Climate Change Adaptation: What Federal Agencies are Doing

There is a growing consensus that regardless of our efforts to reduce greenhouse gas emissions, significant climate change is unavoidable. Although climate mitigation remains critical, we must also be thinking about and planning for ways to limit the adverse impacts from unavoidable changes in our climate. By taking steps now to adapt to climate change, we will be better able to limit future damages and their associated costs.

In March 2010, the Center released the report, Adapting to Climate Change: A Call for Federal Leadership. The Center’s report was developed with the understanding that while many efforts to adapt to climate change will occur at the state and local level, the federal government is a critical player in an effective and coordinated approach to climate change adaptation in the United States. In this report, the authors called for a National Adaptation Program and recommended new institutional mechanisms and roles for federal agencies to mainstream the consideration of climate change across agency operations, programs, and services. Also released in 2010 was the National Academies’ report, Adapting to the Impacts of Climate Change, which emphasized that the federal government should not only serve as a “role model”, but also play a significant role as a “catalyst and coordinator” in identifying vulnerabilities to climate change impacts and the adaptation options that could increase our resilience to these changes.

Under the requirements of Executive Order 13514, federal agencies are stepping forward to meet this challenge and are beginning to “mainstream” consideration of climate change adaptation across their operations, programs and policies.
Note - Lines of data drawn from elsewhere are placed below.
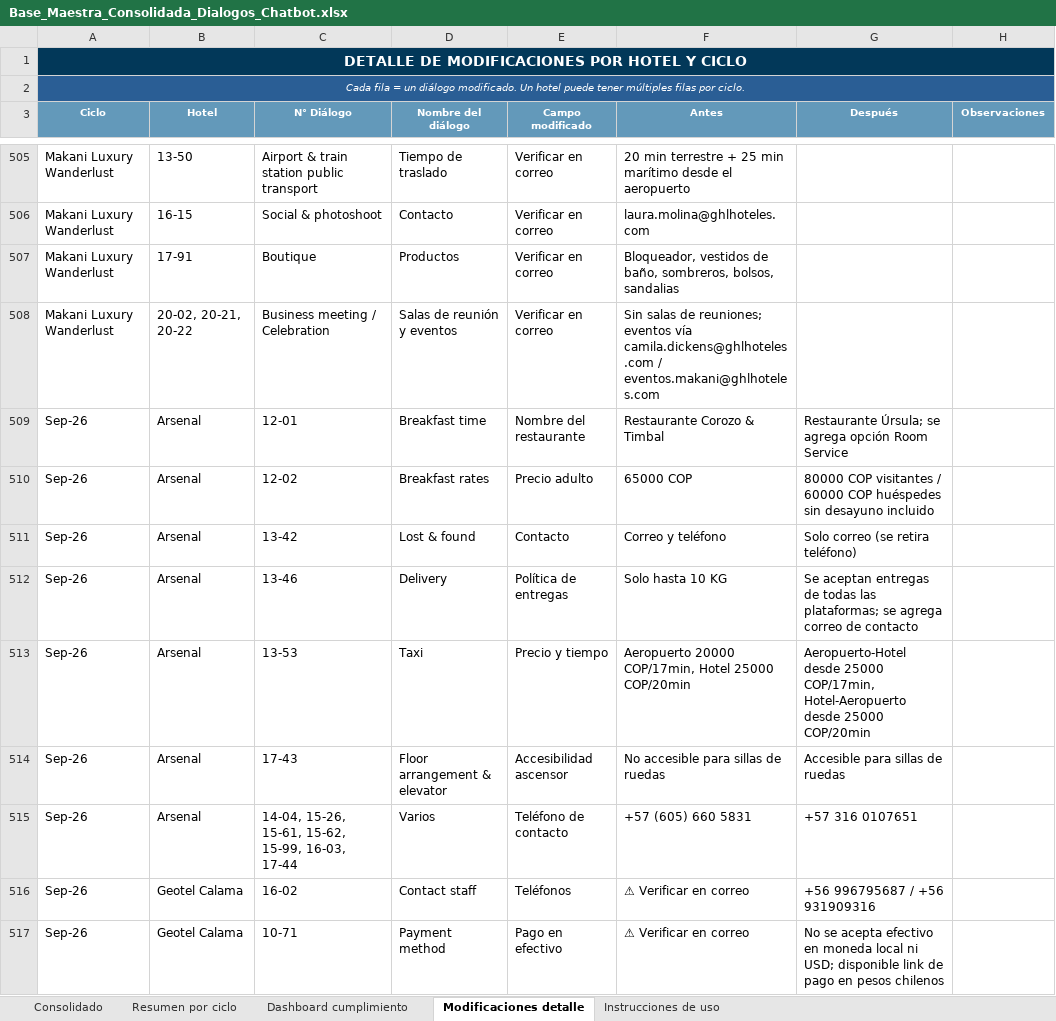
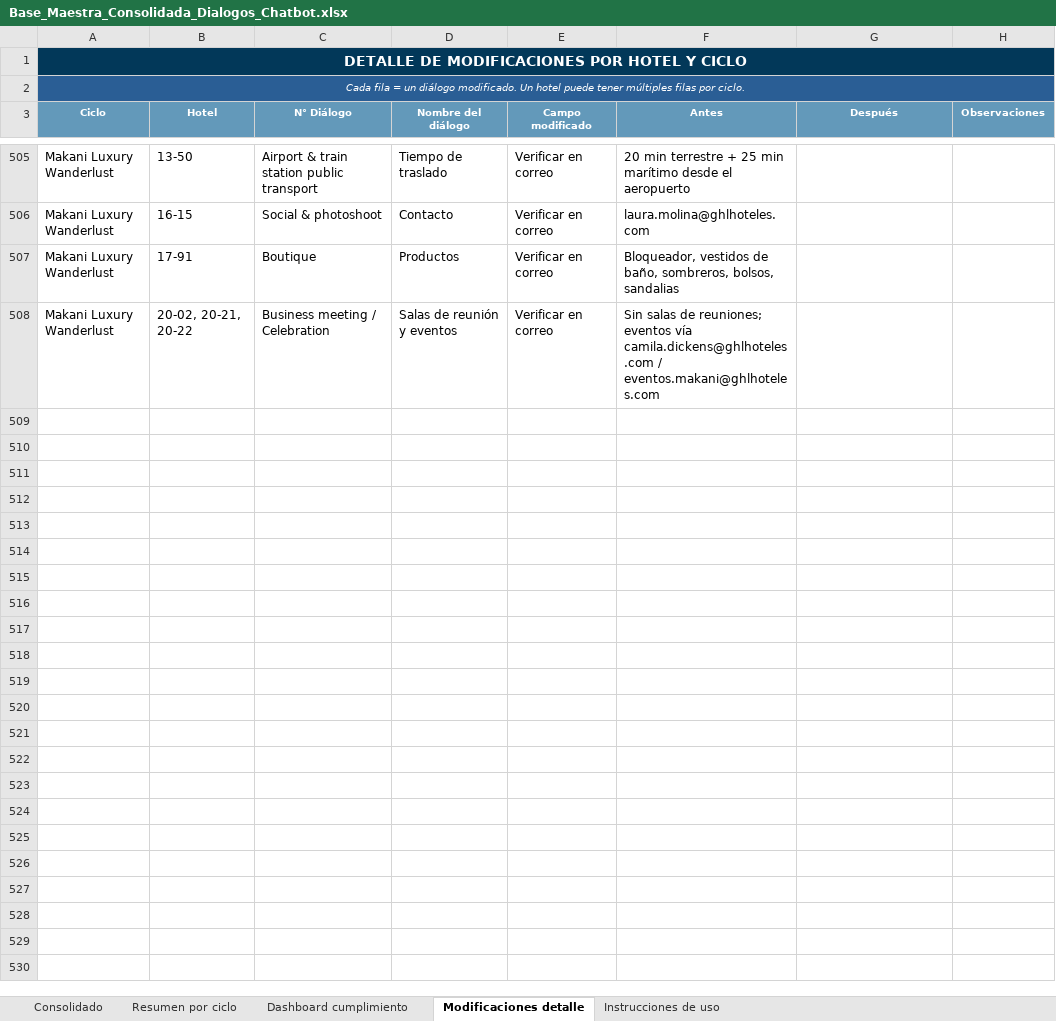
Before and after one commit to santiagocristancho0722/seguimiento-dialogos-chatbot-ghl, an Excel workbook: Base_Maestra_Consolidada_Dialogos_Chatbot.xlsx, sheet Modificaciones detalle, drawn as a sheet; only a part is shown, gaps mark what is left out; values as stored, in another font and other column widths than the file's, no borders; the diff covers the shown part only; the diff names each change by its address in the sheet, - before the commit and + after, or states it on an @@ line.

Commit message:
Revert "Marcar como Actualizado los 10 hoteles con modificaciones de Sep-26"
This reverts commit 4be13d890da52c781f59f8d991cf4603a762c04a.

```diff
--- a/Base_Maestra_Consolidada_Dialogos_Chatbot.xlsx (sheet Modificaciones detalle)
+++ b/Base_Maestra_Consolidada_Dialogos_Chatbot.xlsx (sheet Modificaciones detalle)
-row 509: Sep-26 | Arsenal | 12-01 | Breakfast time | Nombre del restaurante | Restaurante Corozo & Timbal | Restaurante Úrsula; se agrega opción Room Service
-row 510: Sep-26 | Arsenal | 12-02 | Breakfast rates | Precio adulto | 65000 COP | 80000 COP visitantes / 60000 COP huéspedes sin desayuno incluido
-row 511: Sep-26 | Arsenal | 13-42 | Lost & found | Contacto | Correo y teléfono | Solo correo (se retira teléfono)
-row 512: Sep-26 | Arsenal | 13-46 | Delivery | Política de entregas | Solo hasta 10 KG | Se aceptan entregas de todas las plataformas; se agrega correo de contacto
-row 513: Sep-26 | Arsenal | 13-53 | Taxi | Precio y tiempo | Aeropuerto 20000 COP/17min, Hotel 25000 COP/20min | Aeropuerto-Hotel desde 25000 COP/17min, Hotel-Aeropuerto desde 25000 COP/20min
-row 514: Sep-26 | Arsenal | 17-43 | Floor arrangement & elevator | Accesibilidad ascensor | No accesible para sillas de ruedas | Accesible para sillas de ruedas
-row 515: Sep-26 | Arsenal | 14-04, 15-26, 15-61, 15-62, 15-99, 16-03, 17-44 | Varios | Teléfono de contacto | +57 (605) 660 5831 | +57 316 0107651
-row 516: Sep-26 | Geotel Calama | 16-02 | Contact staff | Teléfonos | ⚠ Verificar en correo | +56 996795687 / +56 931909316
-row 517: Sep-26 | Geotel Calama | 10-71 | Payment method | Pago en efectivo | ⚠ Verificar en correo | No se acepta efectivo en moneda local ni USD; disponible link de pago en pesos chilenos
```
Also changed, not shown: 71 removed rows elsewhere in this sheet, sheet Consolidado, sheet Resumen por ciclo, 1 other file.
All federal agencies drafted a policy statement on climate change adaptation that commits the agency to adaptation planning, including identifying an agency point of contact, completing an analysis of climate change impacts on its mission and operations, and preparing a climate adaptation plan by June 2012. Some agencies are also taking a leadership role in enabling others—state, local and tribal governments, businesses, and communities—in their adaptation planning and projects. These federal actions are still in their early stages and as such, this report attempts to capture and highlight these efforts to facilitate communication and collaboration across federal agencies as well as with numerous non-federal stakeholders focused on domestic adaptation policy. Where a federal department or agency has implemented institutional mechanisms specifically for climate change adaptation, developed an agency-wide adaptation plan or set of policies, or provides adaptation resources or tools, it is our intent to represent it within this report. The authors are continuously working to expand on the information included here, and sincerely hope this report will serve as a resource for collaboration and information sharing among the growing adaptation community.

The report content is organized by major Department within the federal government (e.g., the Department of Agriculture, Department of Commerce, etc.) with the exception of the adaptation efforts led by the Executive Office of the President and related interagency initiatives, which are listed separately at the beginning of the report. For each Department, the report highlights specific adaptation initiatives (such as a program office or strategic plan) that are in place at the Department level. These are followed by an overview of each agency or bureau within that Department and relevant adaptation activities, which are typically divided into: (1) initiatives and strategies, (2) programs and institutional mechanisms, and (3) tools and resources. This January  2012 update also includes several examples of federal projects that incorporate the impacts of climate change and adaptive actions into the planning, design, and implementation process. These projects further highlight the leadership role federal departments and agencies are taking to promote a more climate resilient economy, society, and environment.